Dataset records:
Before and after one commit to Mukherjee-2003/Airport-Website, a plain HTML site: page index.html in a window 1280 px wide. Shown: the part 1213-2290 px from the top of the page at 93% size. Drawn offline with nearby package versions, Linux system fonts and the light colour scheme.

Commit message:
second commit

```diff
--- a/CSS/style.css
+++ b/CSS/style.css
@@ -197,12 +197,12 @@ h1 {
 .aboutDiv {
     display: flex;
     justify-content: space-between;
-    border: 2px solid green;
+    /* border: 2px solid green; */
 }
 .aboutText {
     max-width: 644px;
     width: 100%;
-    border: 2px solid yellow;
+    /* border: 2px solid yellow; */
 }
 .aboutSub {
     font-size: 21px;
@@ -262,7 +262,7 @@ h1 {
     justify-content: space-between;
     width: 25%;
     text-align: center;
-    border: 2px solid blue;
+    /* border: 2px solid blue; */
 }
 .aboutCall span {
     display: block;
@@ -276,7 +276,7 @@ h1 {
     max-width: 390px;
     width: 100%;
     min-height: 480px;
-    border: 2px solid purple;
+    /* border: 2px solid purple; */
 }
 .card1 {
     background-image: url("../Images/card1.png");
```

What to produce:
Give the data again in full, exactly.

Result:
Before and after one commit to Mukherjee-2003/Airport-Website, a plain HTML site: page index.html in a window 1280 px wide. Shown: the part 1213-2290 px from the top of the page at 93% size. Drawn offline with nearby package versions, Linux system fonts and the light colour scheme.

Commit message:
second commit

```diff
--- a/CSS/style.css
+++ b/CSS/style.css
@@ -197,12 +197,12 @@ h1 {
 .aboutDiv {
     display: flex;
     justify-content: space-between;
-    border: 2px solid green;
+    /* border: 2px solid green; */
 }
 .aboutText {
     max-width: 644px;
     width: 100%;
-    border: 2px solid yellow;
+    /* border: 2px solid yellow; */
 }
 .aboutSub {
     font-size: 21px;
@@ -262,7 +262,7 @@ h1 {
     justify-content: space-between;
     width: 25%;
     text-align: center;
-    border: 2px solid blue;
+    /* border: 2px solid blue; */
 }
 .aboutCall span {
     display: block;
@@ -276,7 +276,7 @@ h1 {
     max-width: 390px;
     width: 100%;
     min-height: 480px;
-    border: 2px solid purple;
+    /* border: 2px solid purple; */
 }
 .card1 {
     background-image: url("../Images/card1.png");
```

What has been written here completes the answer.